● What is required: Copy out each line in the listing below where the word "StatelessWidget" appears.

★ ★ ★ ★

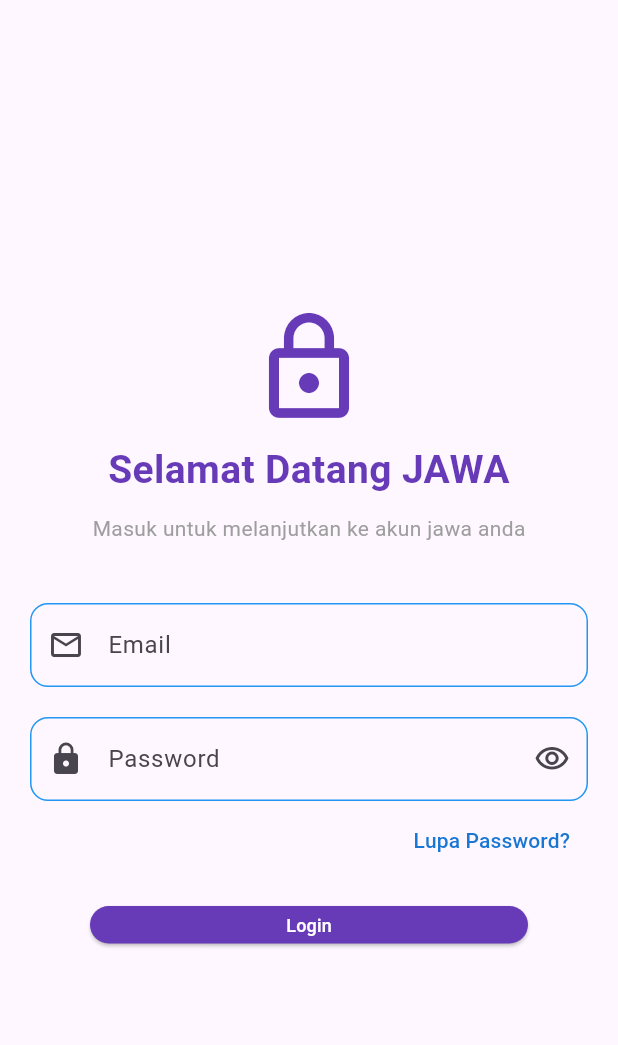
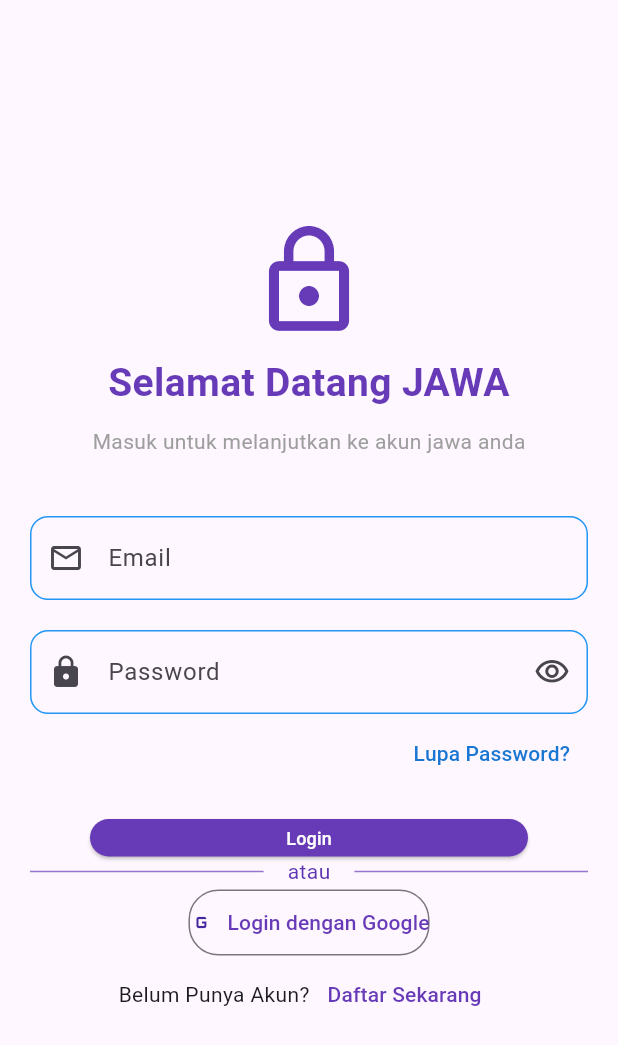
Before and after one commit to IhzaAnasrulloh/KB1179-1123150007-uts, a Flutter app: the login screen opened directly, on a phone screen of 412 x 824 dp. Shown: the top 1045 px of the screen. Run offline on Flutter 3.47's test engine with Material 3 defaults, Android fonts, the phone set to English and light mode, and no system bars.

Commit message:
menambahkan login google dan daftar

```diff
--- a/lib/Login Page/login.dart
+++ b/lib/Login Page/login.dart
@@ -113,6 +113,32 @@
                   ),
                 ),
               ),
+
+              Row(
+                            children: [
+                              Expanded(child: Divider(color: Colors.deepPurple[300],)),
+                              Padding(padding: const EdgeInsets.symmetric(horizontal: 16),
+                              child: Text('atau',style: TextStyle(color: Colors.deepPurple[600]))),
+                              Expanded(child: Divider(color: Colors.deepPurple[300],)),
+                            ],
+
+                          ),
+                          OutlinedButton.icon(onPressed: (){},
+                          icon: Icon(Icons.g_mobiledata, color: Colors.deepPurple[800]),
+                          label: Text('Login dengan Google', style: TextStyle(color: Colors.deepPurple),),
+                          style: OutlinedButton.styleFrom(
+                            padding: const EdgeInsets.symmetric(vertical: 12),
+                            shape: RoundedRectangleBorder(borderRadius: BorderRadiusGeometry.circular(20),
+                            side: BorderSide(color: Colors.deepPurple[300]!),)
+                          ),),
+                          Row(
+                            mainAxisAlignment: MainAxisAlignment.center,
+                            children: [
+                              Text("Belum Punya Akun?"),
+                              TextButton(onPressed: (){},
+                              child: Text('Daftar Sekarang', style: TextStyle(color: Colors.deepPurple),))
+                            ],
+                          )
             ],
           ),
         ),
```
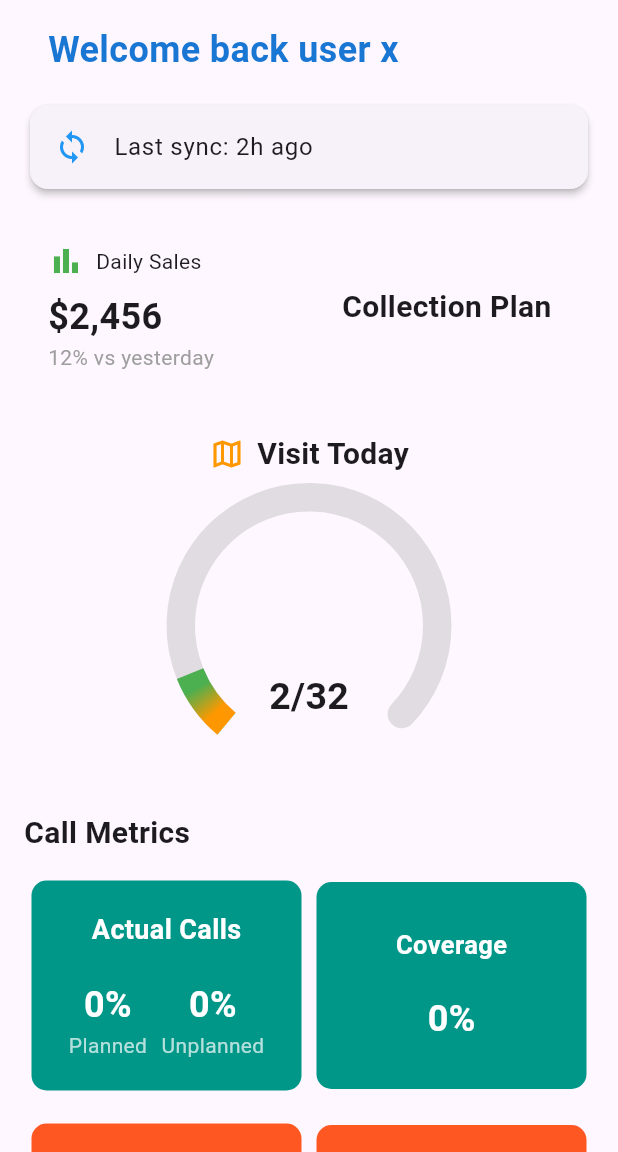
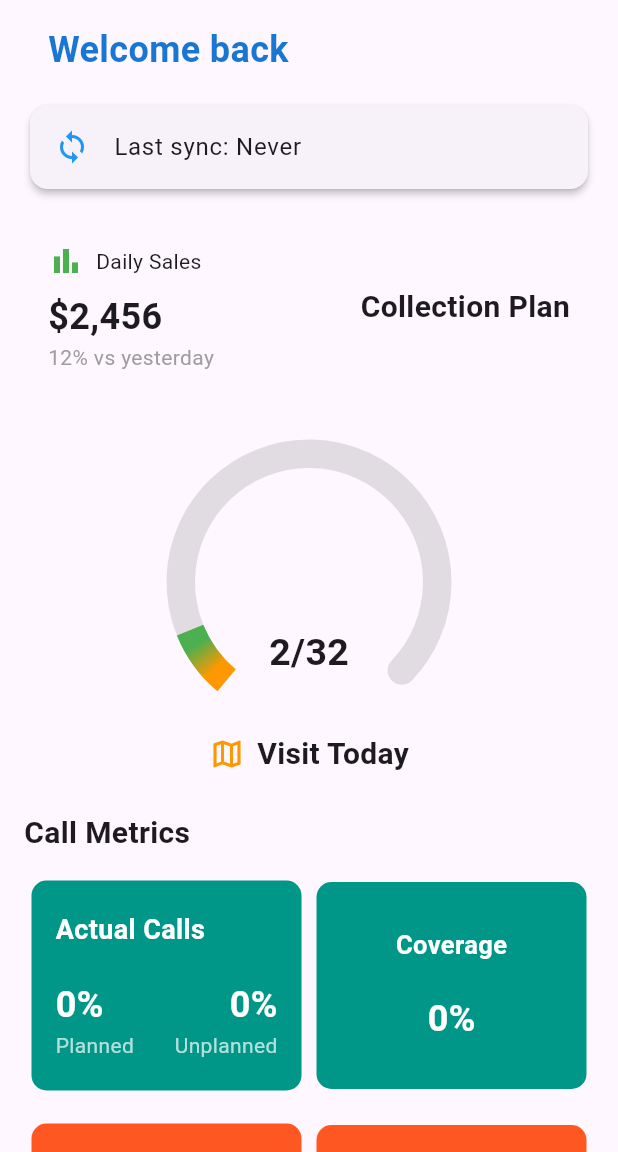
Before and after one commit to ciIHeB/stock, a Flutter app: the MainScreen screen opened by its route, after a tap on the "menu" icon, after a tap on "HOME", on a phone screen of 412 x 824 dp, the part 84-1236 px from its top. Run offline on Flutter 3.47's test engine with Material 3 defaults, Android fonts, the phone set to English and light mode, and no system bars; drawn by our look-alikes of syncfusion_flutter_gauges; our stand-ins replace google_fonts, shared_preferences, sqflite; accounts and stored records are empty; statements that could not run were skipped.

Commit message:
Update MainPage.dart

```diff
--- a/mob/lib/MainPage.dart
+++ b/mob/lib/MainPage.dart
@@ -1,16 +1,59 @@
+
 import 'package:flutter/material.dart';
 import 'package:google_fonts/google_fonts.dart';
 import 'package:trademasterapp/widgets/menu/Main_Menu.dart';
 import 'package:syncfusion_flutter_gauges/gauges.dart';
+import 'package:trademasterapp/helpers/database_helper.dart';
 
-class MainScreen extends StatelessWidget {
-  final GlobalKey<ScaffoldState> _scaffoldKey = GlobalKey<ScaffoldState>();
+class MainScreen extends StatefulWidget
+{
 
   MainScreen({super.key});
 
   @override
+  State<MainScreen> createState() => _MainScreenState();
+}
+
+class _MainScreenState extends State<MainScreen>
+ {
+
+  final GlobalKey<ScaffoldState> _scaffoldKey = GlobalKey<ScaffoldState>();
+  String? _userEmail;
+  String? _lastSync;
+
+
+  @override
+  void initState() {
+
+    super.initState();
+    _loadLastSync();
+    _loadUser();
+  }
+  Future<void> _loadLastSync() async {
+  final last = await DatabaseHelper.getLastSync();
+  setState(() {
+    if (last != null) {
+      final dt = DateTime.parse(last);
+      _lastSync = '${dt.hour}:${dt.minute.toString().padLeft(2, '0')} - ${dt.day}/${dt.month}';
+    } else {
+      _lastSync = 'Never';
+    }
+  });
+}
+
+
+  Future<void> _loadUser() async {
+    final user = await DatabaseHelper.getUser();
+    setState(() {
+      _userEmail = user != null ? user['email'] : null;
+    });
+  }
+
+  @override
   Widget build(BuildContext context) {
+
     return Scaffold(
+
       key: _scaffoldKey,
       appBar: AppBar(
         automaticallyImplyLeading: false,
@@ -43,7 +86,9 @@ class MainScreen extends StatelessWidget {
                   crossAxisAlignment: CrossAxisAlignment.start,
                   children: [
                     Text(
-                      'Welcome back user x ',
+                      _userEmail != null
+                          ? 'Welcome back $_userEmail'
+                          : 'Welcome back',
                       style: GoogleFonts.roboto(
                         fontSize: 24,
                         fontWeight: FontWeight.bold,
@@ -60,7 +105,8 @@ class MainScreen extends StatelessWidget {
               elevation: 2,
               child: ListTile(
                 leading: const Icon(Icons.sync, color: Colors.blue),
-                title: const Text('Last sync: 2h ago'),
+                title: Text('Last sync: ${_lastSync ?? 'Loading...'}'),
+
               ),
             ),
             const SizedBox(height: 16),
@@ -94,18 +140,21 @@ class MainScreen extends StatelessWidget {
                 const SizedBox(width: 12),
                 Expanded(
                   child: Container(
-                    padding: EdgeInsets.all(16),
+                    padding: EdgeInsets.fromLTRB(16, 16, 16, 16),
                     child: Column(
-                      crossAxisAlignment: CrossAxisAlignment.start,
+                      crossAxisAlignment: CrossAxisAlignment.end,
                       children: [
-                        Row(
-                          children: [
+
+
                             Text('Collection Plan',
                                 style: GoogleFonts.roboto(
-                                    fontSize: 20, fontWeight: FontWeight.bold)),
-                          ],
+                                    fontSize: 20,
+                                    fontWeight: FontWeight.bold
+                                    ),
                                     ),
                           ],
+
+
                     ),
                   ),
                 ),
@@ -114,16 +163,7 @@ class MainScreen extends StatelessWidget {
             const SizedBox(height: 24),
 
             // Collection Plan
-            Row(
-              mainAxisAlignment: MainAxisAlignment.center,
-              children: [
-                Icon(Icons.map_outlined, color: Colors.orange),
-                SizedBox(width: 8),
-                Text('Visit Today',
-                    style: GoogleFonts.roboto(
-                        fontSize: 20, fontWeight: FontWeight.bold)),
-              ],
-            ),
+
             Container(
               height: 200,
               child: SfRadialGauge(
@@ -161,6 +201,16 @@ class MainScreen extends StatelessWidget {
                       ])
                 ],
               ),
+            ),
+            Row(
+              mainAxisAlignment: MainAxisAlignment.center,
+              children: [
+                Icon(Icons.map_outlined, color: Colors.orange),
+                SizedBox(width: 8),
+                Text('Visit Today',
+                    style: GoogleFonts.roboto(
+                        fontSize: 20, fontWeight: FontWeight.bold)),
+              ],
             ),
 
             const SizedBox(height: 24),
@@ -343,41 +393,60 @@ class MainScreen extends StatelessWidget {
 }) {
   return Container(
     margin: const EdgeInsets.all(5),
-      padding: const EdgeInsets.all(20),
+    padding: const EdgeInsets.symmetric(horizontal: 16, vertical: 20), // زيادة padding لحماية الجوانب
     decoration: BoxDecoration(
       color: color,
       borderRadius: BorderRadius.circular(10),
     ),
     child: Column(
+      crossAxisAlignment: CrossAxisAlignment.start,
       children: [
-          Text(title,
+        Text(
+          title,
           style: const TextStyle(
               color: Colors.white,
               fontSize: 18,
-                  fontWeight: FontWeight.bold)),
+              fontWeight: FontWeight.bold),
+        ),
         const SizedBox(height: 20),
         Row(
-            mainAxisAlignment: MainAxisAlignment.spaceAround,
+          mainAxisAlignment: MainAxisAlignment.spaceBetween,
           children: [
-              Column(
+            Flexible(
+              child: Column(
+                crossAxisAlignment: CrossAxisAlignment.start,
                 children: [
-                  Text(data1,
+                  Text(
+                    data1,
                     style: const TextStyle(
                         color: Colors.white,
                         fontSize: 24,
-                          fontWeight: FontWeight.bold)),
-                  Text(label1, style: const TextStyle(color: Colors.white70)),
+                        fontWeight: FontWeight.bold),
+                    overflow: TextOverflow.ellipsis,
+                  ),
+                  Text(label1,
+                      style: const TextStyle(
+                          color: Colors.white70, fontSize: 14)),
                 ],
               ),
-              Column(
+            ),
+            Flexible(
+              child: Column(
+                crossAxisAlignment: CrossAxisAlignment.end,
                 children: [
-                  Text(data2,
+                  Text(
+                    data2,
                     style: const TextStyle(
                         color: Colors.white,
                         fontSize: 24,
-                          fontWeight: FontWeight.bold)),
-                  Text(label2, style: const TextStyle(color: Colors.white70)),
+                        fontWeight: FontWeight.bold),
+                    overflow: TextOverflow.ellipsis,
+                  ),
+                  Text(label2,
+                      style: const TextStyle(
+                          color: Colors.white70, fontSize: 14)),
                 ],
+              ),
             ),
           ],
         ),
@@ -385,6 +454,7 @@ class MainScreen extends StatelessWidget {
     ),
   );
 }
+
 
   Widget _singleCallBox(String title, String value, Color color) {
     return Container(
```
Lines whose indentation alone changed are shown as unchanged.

★ ★ ★ ★

● Written reply:
-class MainScreen extends StatelessWidget {
@@ -43,7 +86,9 @@ class MainScreen extends StatelessWidget {
@@ -60,7 +105,8 @@ class MainScreen extends StatelessWidget {
@@ -94,18 +140,21 @@ class MainScreen extends StatelessWidget {
@@ -114,16 +163,7 @@ class MainScreen extends StatelessWidget {
@@ -161,6 +201,16 @@ class MainScreen extends StatelessWidget {
@@ -343,41 +393,60 @@ class MainScreen extends StatelessWidget {
@@ -385,6 +454,7 @@ class MainScreen extends StatelessWidget {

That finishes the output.